to help them become more self-aware as leaders. From this they
shared a mastery of leadership language. Then, breaking into small
groups, they were assigned to projects focused on a strategic
challenge facing the organization.
The demands of working these challenges insured that each team had
exposure to different areas within the organization. The leader
worked with each group, demonstrating his versatility, not only
with technical application, but also in applying different
leadership concepts each small group tackled their assignment. Each
team was also assigned a coach to improve the teamwork and to
enhance and connect self-learning to the real world work of the
action learning project.
Active Learners Lead Best
The best, most versatile leaders are those who are active learners,
creating knowledge out of their experiences. While schools around
the nation produce graduates with technical mastery in accounting,
analytics, engineering, and the likeall of which are needed for
government to be effectiveleading in government requires a
different skill set.
Managers who lean heavily on past experience, technical abilities,
and interpersonal strengths, yet fail to attend to day-to-day
details of leading employees set themselves up for career
derailment. To be successful they must develop skills to lead
beyond the usual boundaries. Career development lessons abound if
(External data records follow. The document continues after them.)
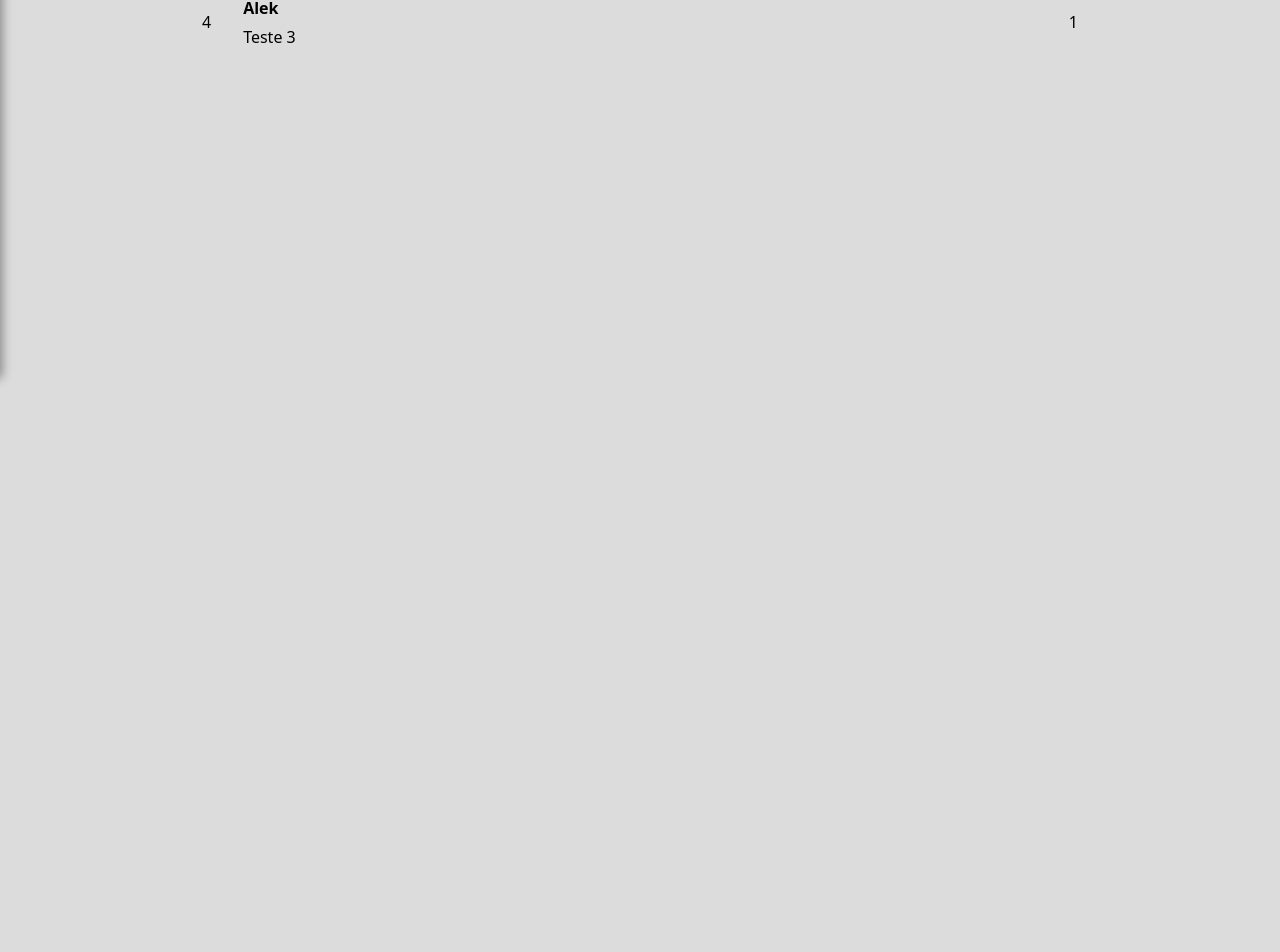
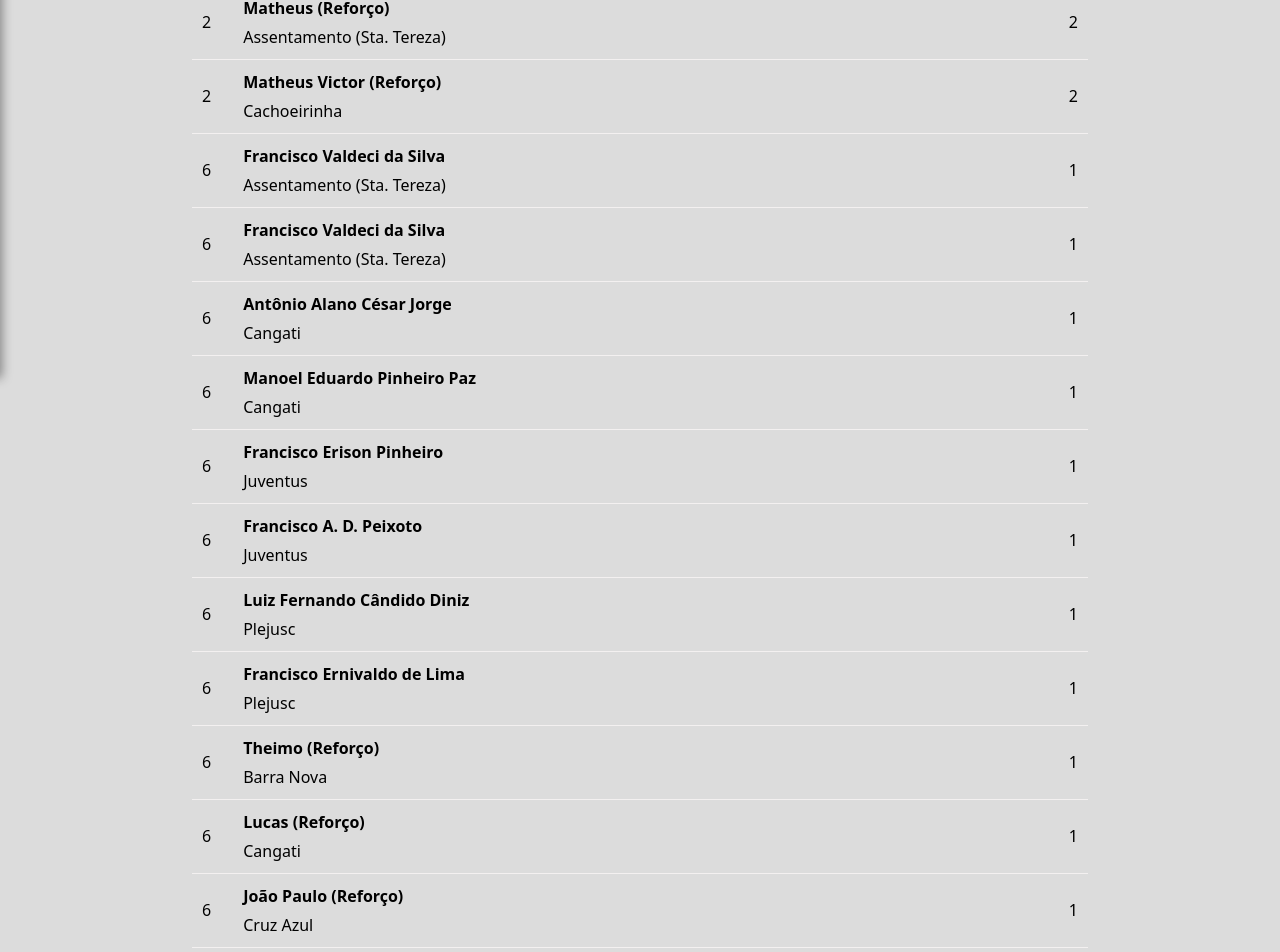
Before and after one commit to Senaias/futebol-solonopole-v0, a React (Vite) app: page /artilharia in a window 1280 px wide. Shown: the part 497-1449 px from the top of the page. Before the commit the page ends 800 px from the top, so only its background shows below. Built offline with nearby package versions, Linux system fonts and the light colour scheme.

Commit message:
atualizações de placares e classificação

```diff
--- a/src/constants/games.ts
+++ b/src/constants/games.ts
@@ -1,4 +1,56 @@
 export const schedule = [
+ {
+    day: '26 de Outubro',
+    games: [
+      {
+        teamA: 'Plejusc',
+        teamB: 'Pasta',
+        scoreA: "-",
+        scoreB: "-",
+      },
+      { teamA: 'Cruz Azul', teamB: 'Juventus', scoreA: "-", scoreB: "-" },
+    ],
+  },
+
+  {
+    day: '25 de Outubro',
+    games: [
+      {
+        teamA: 'Barra Nova',
+        teamB: 'Cachoeirinha',
+        scoreA: "-",
+        scoreB: "-",
+      },
+      { teamA: 'Trem das Onze', teamB: 'Riacho do Tigre', scoreA: "-", scoreB: "-" },
+    ],
+  },
+
+  {
+    day: '18 de Outubro',
+    games: [
+      {
+        teamA: 'Cangati',
+        teamB: 'Cachoeirinha',
+        scoreA: 3,
+        scoreB: 1,
+      },
+      { teamA: 'Barra Nova', teamB: 'Pasta', scoreA: 0, scoreB: 0 },
+    ],
+  },
+
+  {
+    day: '18 de Outubro',
+    games: [
+      {
+        teamA: 'Juventus',
+        teamB: 'Assentamento (Sta. Tereza)',
+        scoreA: 2,
+        scoreB: 4,
+      },
+      { teamA: 'Cruz Azul', teamB: 'Riacho do Tigre', scoreA: 3, scoreB: 0 },
+    ],
+  },
+
   {
     day: '12 de Outubro',
     games: [
--- a/src/constants/top-scorers.ts
+++ b/src/constants/top-scorers.ts
@@ -1,6 +1,39 @@
 export const topScorers = [
-  { name: 'Caio', countGols: 3, team: 'Teste'},
-  { name: 'John', countGols: 3, team: 'Teste'},
-  { name: 'Sena', countGols: 4, team: 'Teste 2'},
-  { name: 'Alek', countGols: 1, team: 'Teste 3'},
+  { name: 'Marcelo Rocha Ferreira', countGols: 2, team: 'Juventus'},
+  { name: 'Marcones Fernandes da S. Filho', countGols: 2, team: 'Pasta'},
+  { name: 'Ricardis (Reforço)', countGols: 3, team: 'Cruz Azul'},
+  { name: 'Matheus (Reforço)', countGols: 2, team: 'Assentamento (Sta. Tereza)'},
+  { name: 'Matheus Victor (Reforço)', countGols: 2, team: 'Cachoeirinha'},
+  { name: 'Francisco Valdeci da Silva', countGols: 1, team: 'Assentamento (Sta. Tereza)'},
+  { name: 'Francisco Valdeci da Silva', countGols: 1, team: 'Assentamento (Sta. Tereza)'},
+  { name: 'Antônio Alano César Jorge', countGols: 1, team: 'Cangati'},
+  { name: 'Manoel Eduardo Pinheiro Paz', countGols: 1, team: 'Cangati'},
+  { name: 'Francisco Erison Pinheiro', countGols: 1, team: 'Juventus'},
+  { name: 'Francisco A. D. Peixoto', countGols: 1, team: 'Juventus'},
+  { name: 'Luiz Fernando Cândido Diniz', countGols: 1, team: 'Plejusc'},
+  { name: 'Francisco Ernivaldo de Lima', countGols: 1, team: 'Plejusc'},
+  { name: 'Theimo (Reforço)', countGols: 1, team: 'Barra Nova'},
+  { name: 'Lucas (Reforço)', countGols: 1, team: 'Cangati'},
+  { name: 'João Paulo (Reforço)', countGols: 1, team: 'Cruz Azul'},
+  { name: 'Francisco Anderson (Reforço)', countGols: 1, team: 'Cruz Azul'},
+  { name: 'Antonio D. de L. Nascimento', countGols: 1, team: 'Cruz Azul'},
+  { name: 'Gean c. de L. A. (Reforço)', countGols: 1, team: 'Juventus'},
+  { name: 'Antonio U. de S. L. (Reforço)', countGols: 1, team: 'Juventus'},
+  { name: 'Igor Alves de Lima (Reforço)', countGols: 1, team: 'Juventus'},
+  { name: 'Charles Miller (Reforço)', countGols: 1, team: 'Trem das Onze'},
+  { name: 'Gabriel Palmiere (Reforço)', countGols: 1, team: 'Trem das Onze'},
+  { name: 'Cicero S. S. F. (Reforço)', countGols: 1, team: 'Cachoeirinha'},
+  { name: 'Pedro H. C. (Reforço)', countGols: 1, team: 'Juventus'},
+  { name: 'João Victor Souza Freitas', countGols: 1, team: 'Pasta'},
+  { name: 'Denilson (Reforço)', countGols: 1, team: 'Assentamento (Sta. Tereza)'},
+  { name: 'Julinho (Reforço)', countGols: 1, team: 'Trem das Onze'},
+  { name: 'Francisco A. D. Peixoto', countGols: 1, team: 'Juventus'},
+  { name: 'Francisco C. de B. Neto (Reforço)', countGols: 1, team: 'Cangati'},
+  { name: 'Romário C. da S. (Reforço)', countGols: 1, team: 'Cangati'},
+  { name: 'Anderson Wilinny (Reforço)', countGols: 1, team: 'Cachoeirinha'},
+  { name: 'Léo Irapuan (Reforço)', countGols: 1, team: 'Juventus'},
+  { name: 'Kate (Reforço)', countGols: 1, team: 'Assentamento (Sta. Tereza)'},
+  { name: 'Rulieu de Souza Silva', countGols: 1, team: 'Assentamento (Sta. Tereza)'},
+  { name: 'Antonio I. R. de A. (Reforço)', countGols: 1, team: 'Juventus'},
+  { name: 'Cicero (Reforço)', countGols: 1, team: 'Trem das Onze'},
 ]
--- a/src/pages/HomePage.jsx
+++ b/src/pages/HomePage.jsx
@@ -2,25 +2,25 @@ import ClassificationTable from '../components/ClassificationTable'
 import './HomePage.css'
 
 const groupATeams = [
-  { id: 1, name: 'Barra Nova', P: 1, V: 0, E: 1, D: 0, GP: 1, GC: 1, SG: 0 },
-  { id: 2, name: 'Cangati', P: 2, V: 0, E: 2, D: 0, GP: 2, GC: 2, SG: 0 },
+  { id: 1, name: 'Barra Nova', P: 2, V: 0, E: 2, D: 0, GP: 1, GC: 1, SG: 0 },
+  { id: 2, name: 'Cangati', P: 5, V: 1, E: 2, D: 0, GP: 5, GC: 3, SG: 2 },
   { id: 3, name: 'Plejusc', P: 1, V: 0, E: 1, D: 1, GP: 2, GC: 4, SG: -2 },
-  { id: 4, name: 'Cachoeirinha', P: 3, V: 1, E: 0, D: 1, GP: 4, GC: 4, SG: 0 },
-  { id: 5, name: 'Pasta', P: 3, V: 1, E: 0, D: 0, GP: 3, GC: 1, SG: 2 },
+  { id: 4, name: 'Cachoeirinha', P: 3, V: 1, E: 0, D: 2, GP: 5, GC: 7, SG: -2 },
+  { id: 5, name: 'Pasta', P: 4, V: 1, E: 1, D: 0, GP: 3, GC: 1, SG: 2 },
 ]
 
 const groupBTeams = [
-  { id: 1, name: 'Cruz Azul', P: 3, V: 1, E: 0, D: 0, GP: 3, GC: 0, SG: 3 },
+  { id: 1, name: 'Cruz Azul', P: 6, V: 2, E: 0, D: 0, GP: 6, GC: 0, SG: 6 },
   {
     id: 2,
     name: 'Assentamento (St. Tereza)',
-    P: 1,
-    V: 0,
+    P: 4,
+    V: 1,
     E: 1,
     D: 1,
-    GP: 2,
-    GC: 5,
-    SG: -3,
+    GP: 6,
+    GC: 7,
+    SG: -1,
   },
   {
     id: 3,
@@ -33,17 +33,17 @@ const groupBTeams = [
     GC: 8,
     SG: -4,
   },
-  { id: 4, name: 'Juventus', P: 6, V: 2, E: 0, D: 0, GP: 8, GC: 2, SG: 6 },
+  { id: 4, name: 'Juventus', P: 6, V: 2, E: 0, D: 1, GP: 10, GC: 6, SG: 4 },
   {
     id: 5,
     name: 'Riacho do Tigre',
     P: 0,
     V: 0,
     E: 0,
-    D: 1,
+    D: 2,
     GP: 0,
-    GC: 2,
-    SG: -2,
+    GC: 5,
+    SG: -5,
   },
 ]
 
```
you are an agile learner. Applying them to work at your agency will
benefit your career, the organization and the public you serve.
Three Recommendations to Close the Skills Gap
To close the skills gap in government, CCL presents three groups of
recommendations for making the most of work-based development
opportunities for current and future leaders.
1| Sequence development experiences to enhance mastery
- Gradual increases in scope and scale of management
- Small-scale international exposure prior to large-scale
- Membership on taskforce charged with creating change prior to
responsibility for major reorganizations or turnaround assignments
2| Diversify experiences (crossing boundaries) to enhance
- Manage direct reports within ones area of technical expertise,
outside of ones area of expertise, across functions or departments,
outside of ones own culture
- Engage with department stakeholders, engage with stakeholders
external to the enterprise, engage with stakeholders nationally or
- Manage within headquarters operations, manage in the field
nationally, manage in the field internationally
3| Integrate experiences to enhance transfer
- Developmental assignments supported by coaching or mentoring
- Classroom leadership development followed up with assignment
designed to develop needed skills
- Coaching and mentoring following classroom leadership